DRAGOMAN. An interpreter employed in the east, and particularly at the
2. The Act of Congress of August 26, 1842, c. 201, s. 8, declares that it
shall not be lawful for the president of the United States to allow a dragoman
at Constantinople, a salary of more than two thousand five hundred dollars.
DRAIN. Conveying the water from one place to another, for the purpose
of drying the former
2. The right of draining water through another map's land. This is an
easement or servitude acquired by grant or prescription. Vide 3 Kent, Com. 436 7
Mann. & Gr. 354; Jus aguaeductus; Rain water; Stillicidium.
DRAwhACK, com. law. An allowance made by the government to merchants
on the reexportation of certain imported goods liable to duties, which, in some
cases, consists of the whole; in others, of a part of the duties which had been
paid upon the importation. For the various acts of congress which regulate
drawhacks, see Story, L. U. S. Index, h. t.
DRAWEE. A person to whom a bill of exchange is addressed, and who is
requested to pay the amount of money therein mentioned.

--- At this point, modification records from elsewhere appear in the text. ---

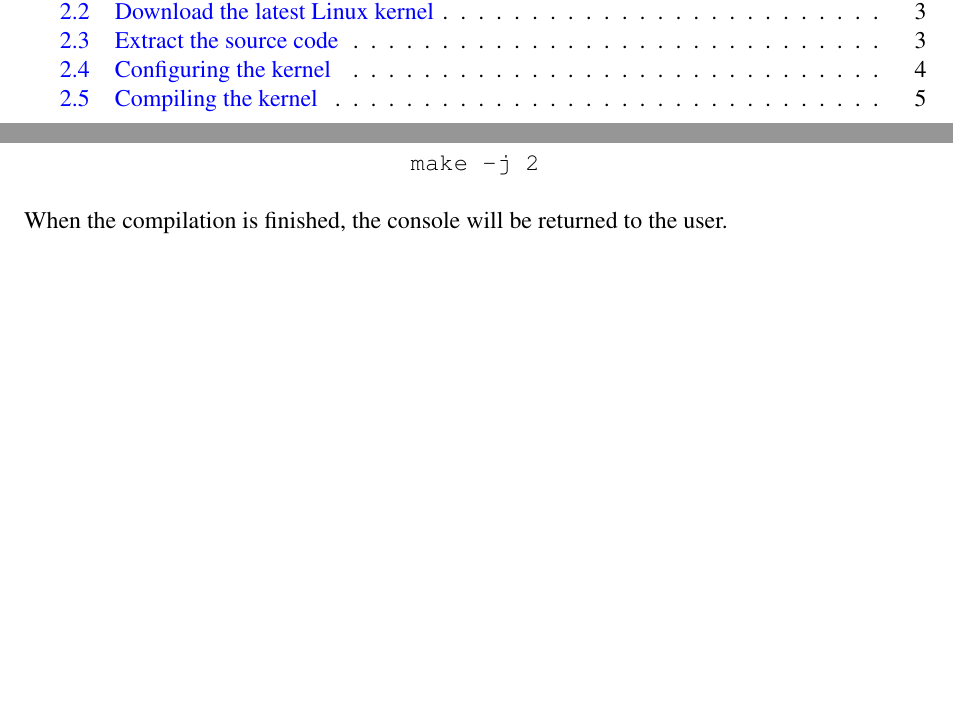
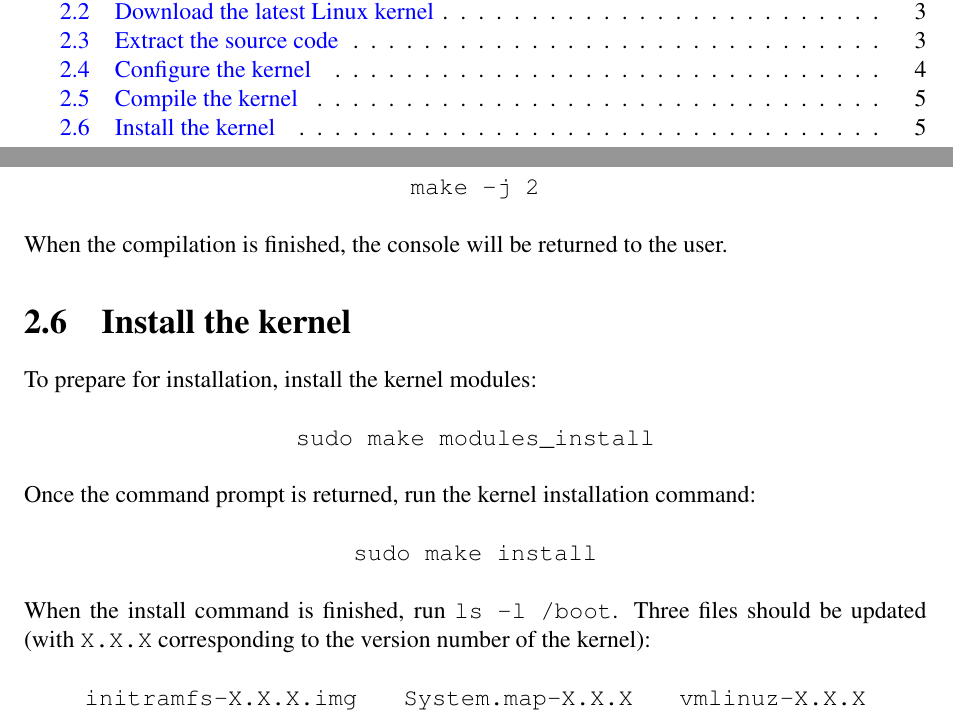
Before and after one commit to anthonymcglone2022/compile_a_linux_kernel, a LaTeX document (compile.tex): two parts of pages 2 and 6 of 6, joined at a grey line, cut so that both start at the same text, the shorter picture padded with empty space. Compiled offline with pdfLaTeX.

Commit message:
Adding more steps

```diff
--- a/compile.tex
+++ b/compile.tex
@@ -202,4 +202,31 @@ The kernel compilation process can take some time to run. To compile the kernel,
 \newline
 When the compilation is finished, the console will be returned to the user.
 
+\section{Install the kernel}
+To prepare for installation, install the kernel modules:
+\newline
+\newline
+\centerline{\texttt{sudo make modules\char`_install}}
+\newline
+\newline
+Once the command prompt is returned, run the kernel installation command:
+\newline
+\newline
+\centerline{\texttt{sudo make install}}
+\newline
+\newline
+When the install command is finished, run \texttt{ls -l /boot}. Three files should be updated (with \texttt{X.X.X} corresponding to the version number of the kernel):
+\newline
+\newline
+\centerline{\texttt{
+initramfs-X.X.X.img
+\\
+System.map-X.X.X
+\\
+vmlinuz-X.X.X
+}}
+\newline
+\newline
+
+
 \end{document}
```
Also changed, not shown: compile.pdf, compile.tex (4 more changed lines).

2. The drawee may be only one person, or there may be several persons. The
drawee may be a third person, or a man may draw a bill on himself. 18 Ves. jr.
69; Carth. 509; 1 Show. 163; 3 Burr. 1077.

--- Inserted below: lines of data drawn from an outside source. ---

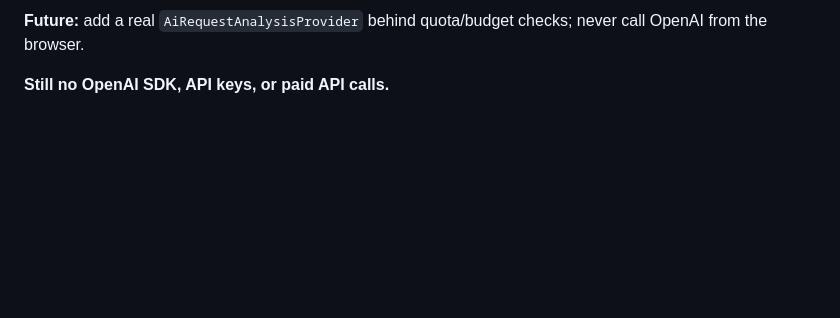
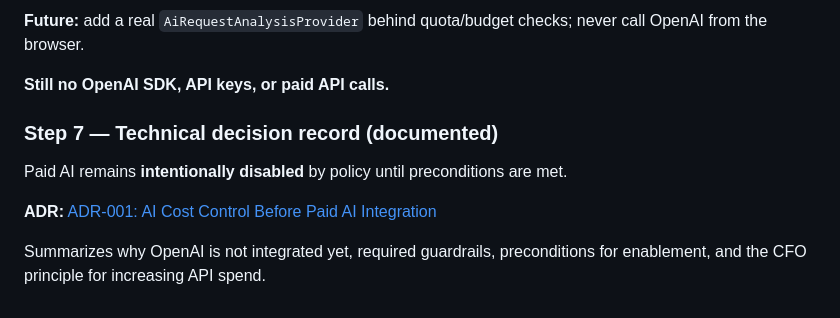
Before and after one commit to jmmmdv/RequestFlowAI, a Markdown page: docs/security/API_COST_GUARDRAILS.md, the part around the change. Drawn GitHub-style; blank space fills up the shorter version.

```diff
--- a/docs/security/API_COST_GUARDRAILS.md
+++ b/docs/security/API_COST_GUARDRAILS.md
@@ -264,3 +264,12 @@ submission; idempotent replays unchanged.
 the browser.
 
 **Still no OpenAI SDK, API keys, or paid API calls.**
+
+### Step 7 — Technical decision record (documented)
+
+Paid AI remains **intentionally disabled** by policy until preconditions are met.
+
+**ADR:** [ADR-001: AI Cost Control Before Paid AI Integration](../architecture/ADR-001-AI-COST-CONTROL.md)
+
+Summarizes why OpenAI is not integrated yet, required guardrails, preconditions for enablement, and
+the CFO principle for increasing API spend.
```
Also changed, not shown: README.md (+5 -0 lines), docs/architecture/ADR-001-AI-COST-CONTROL.md (added, +107 -0 lines).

3. The drawee should accept or refuse to accept the bill at furthest within
twenty-four hours after presentment. 2 Smith's R. 243; 1 Ld. Raym. 281 Com. Dig.
Merchant, F 6; Marius, 15; but it is said the holder is entitled. to a definite

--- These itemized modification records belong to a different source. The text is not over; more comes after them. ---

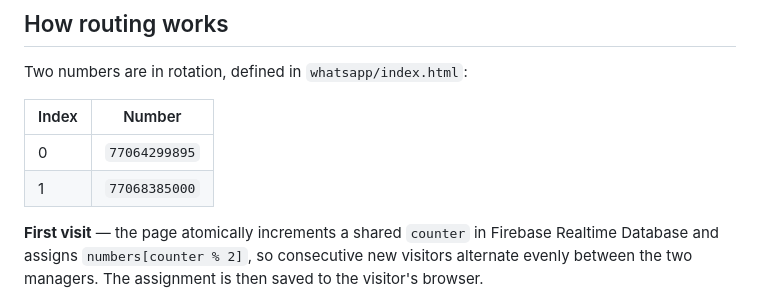
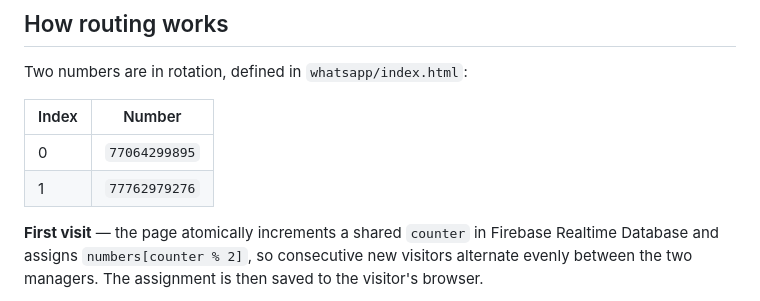
Before and after one commit to Ayat1994/ecomaps, a Markdown page: whatsapp/README.md, the part around the change. GitHub-like rendering.

Commit message:
Update phone number in README.md

```diff
--- a/whatsapp/README.md
+++ b/whatsapp/README.md
@@ -12,7 +12,7 @@ Two numbers are in rotation, defined in `whatsapp/index.html`:
 | Index | Number         |
 |-------|----------------|
 | 0     | `77064299895`  |
-| 1     | `77068385000`  |
+| 1     | `77762979276`  |
 
 **First visit** — the page atomically increments a shared `counter` in Firebase Realtime
 Database and assigns `numbers[counter % 2]`, so consecutive new visitors alternate evenly
```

answer if the mail go out in the meantime. Marius' 62. In case the bill has been
left with the drawee for his acceptance, he will be considered as having
accepted it, if he keep the bill a great length of time, or do any other act
which gives credit to the bill, and induces the holder not to protest it; or is
intended as a surprise upon him, and to induce him to consider the bill as
accepted. Chit. on Bills, 227. When he accepts it, it is his duty to pay it at
DRAWER, contracts. The party who makes a bill of exchange.
2. The obligations of the drawer to the drawee and every subsequent holder
lawfully entitled to the possession, are, that the person on whom he draws is
capable of binding himself by his acceptance that he isto be found at the place
where he is described to reside, if a description be given in the bill; that if
the bill be duly presented to him, he will accept in writing on the bill itself,
according to its tenor, and that he will pay it when it becomes due, if
presented in proper time for that purpose; and that if the drawee fail to do
either, he, the drawer, will pay the amount, provided he have due notice of the
dishonor. 3. The engagement of the drawer of a bill is in all its parts absolute
and irrevocable. 2 H. Bl. 378; 3 B. & P. 291; Poth. Contr. de Change, n. 58;
Chit. Bills, 214, Dane's Ab. h. t.